***** DATA TO PROCESS *****

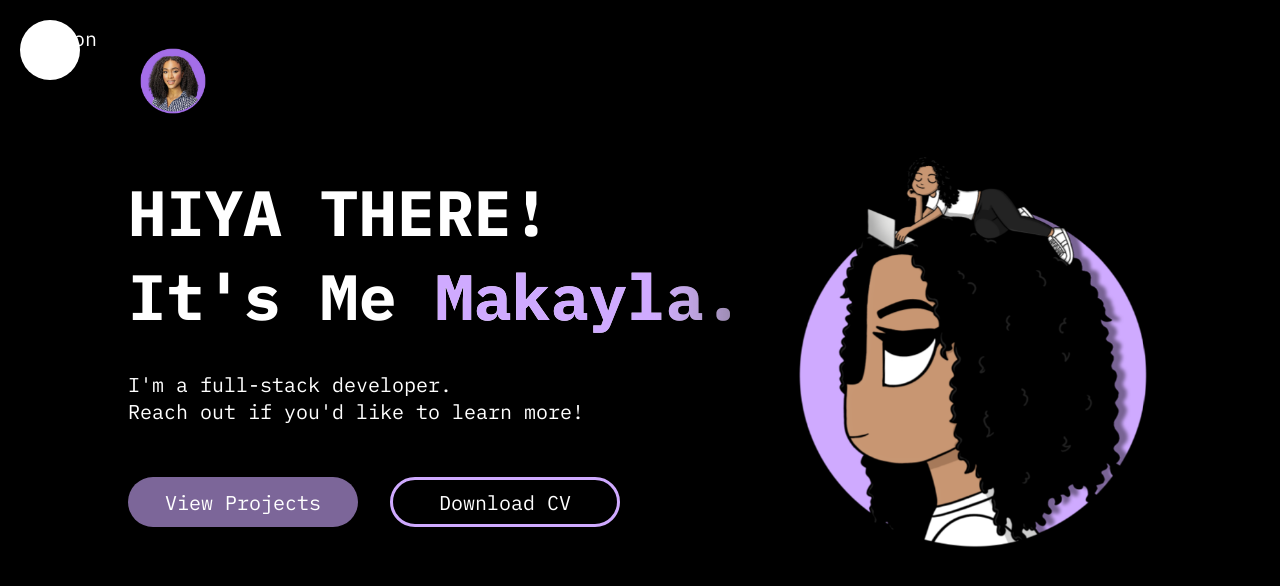
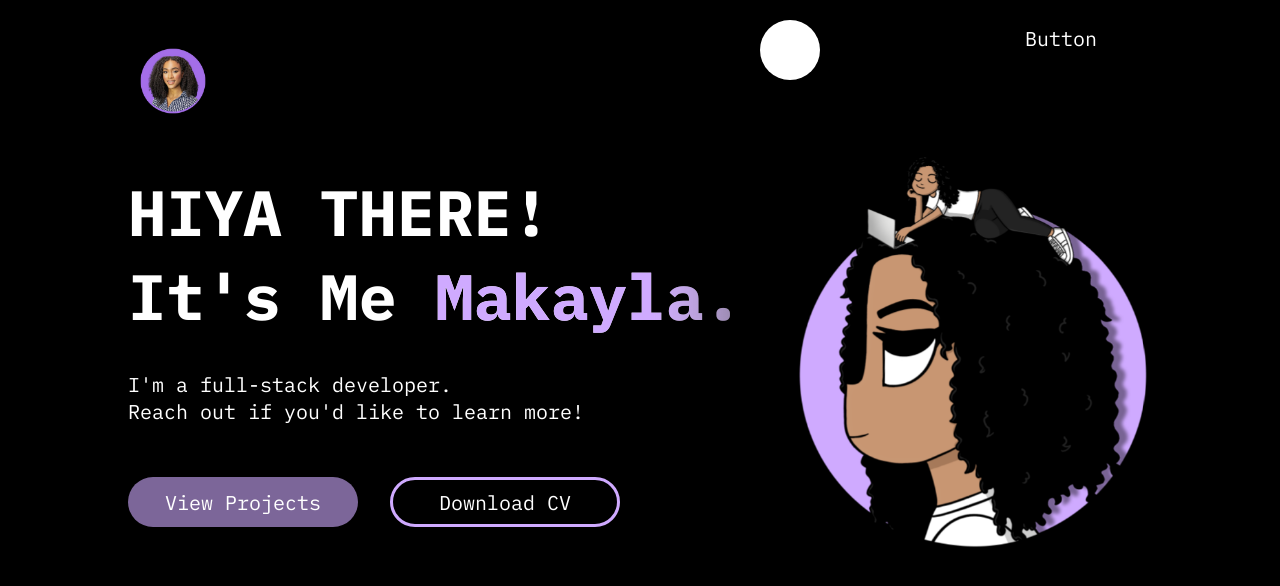
Before and after one commit to MakaylaWray/MyPortfolio, a React (Vite) app in the folder MyPortfolio/: page / in a window 1280 px wide. Shown: the top 586 px of the page. Built offline with nearby package versions, Linux system fonts and the light colour scheme.

Commit message:
Switch Sidebar to Right of Browser

```diff
--- a/MyPortfolio/src/components/Sidebar/Sidebar.jsx
+++ b/MyPortfolio/src/components/Sidebar/Sidebar.jsx
@@ -15,23 +15,23 @@ export const Sidebar = () => {
                 type: "spring",
                 stiffness: 20,
             }
-
         },
         closed: {
             clipPath: "circle(30px at 50px 50px)",
             transition: {
-                delay: 0.5,
+                delay: 0.2,
                 type: "spring",
                 stiffness: 400,
                 damping: 40,
             },
         },
     };
-    return (<motion.div className={styles.sidebar} animate={open ? "open" : "closed"}>
+    return (
+        <motion.div className={styles.sidebar} animate={open ? "open" : "closed"}>
         <motion.div className={styles.bg} variants ={variants}>
             <Links/>
         </motion.div>
         <ToggleButton setOpen={setOpen}/>
-    </motion.div>
+        </motion.div>
     )
 };
--- a/MyPortfolio/src/components/Sidebar/Sidebar.module.css
+++ b/MyPortfolio/src/components/Sidebar/Sidebar.module.css
@@ -15,6 +15,7 @@
     bottom: 0;
     width: 400px;
     background: white;
+    margin-left: 740px;
 }
 
 
@@ -28,6 +29,7 @@
     height: 25px;
     background-color: transparent;
     border: none;
+    margin-left: 1000px;
 }
 
 .links{
```
Also changed, not shown: MyPortfolio/src/components/Navbar/Navbar.module.css (line endings or trailing spaces).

*****

[EXERCISE DETAILS]
Copy each line above precisely, dropping the pictures.

[ANSWER BOX]
Before and after one commit to MakaylaWray/MyPortfolio, a React (Vite) app in the folder MyPortfolio/: page / in a window 1280 px wide. Shown: the top 586 px of the page. Built offline with nearby package versions, Linux system fonts and the light colour scheme.

Commit message:
Switch Sidebar to Right of Browser

```diff
--- a/MyPortfolio/src/components/Sidebar/Sidebar.jsx
+++ b/MyPortfolio/src/components/Sidebar/Sidebar.jsx
@@ -15,23 +15,23 @@ export const Sidebar = () => {
                 type: "spring",
                 stiffness: 20,
             }
-
         },
         closed: {
             clipPath: "circle(30px at 50px 50px)",
             transition: {
-                delay: 0.5,
+                delay: 0.2,
                 type: "spring",
                 stiffness: 400,
                 damping: 40,
             },
         },
     };
-    return (<motion.div className={styles.sidebar} animate={open ? "open" : "closed"}>
+    return (
+        <motion.div className={styles.sidebar} animate={open ? "open" : "closed"}>
         <motion.div className={styles.bg} variants ={variants}>
             <Links/>
         </motion.div>
         <ToggleButton setOpen={setOpen}/>
-    </motion.div>
+        </motion.div>
     )
 };
--- a/MyPortfolio/src/components/Sidebar/Sidebar.module.css
+++ b/MyPortfolio/src/components/Sidebar/Sidebar.module.css
@@ -15,6 +15,7 @@
     bottom: 0;
     width: 400px;
     background: white;
+    margin-left: 740px;
 }
 
 
@@ -28,6 +29,7 @@
     height: 25px;
     background-color: transparent;
     border: none;
+    margin-left: 1000px;
 }
 
 .links{
```
Also changed, not shown: MyPortfolio/src/components/Navbar/Navbar.module.css (line endings or trailing spaces).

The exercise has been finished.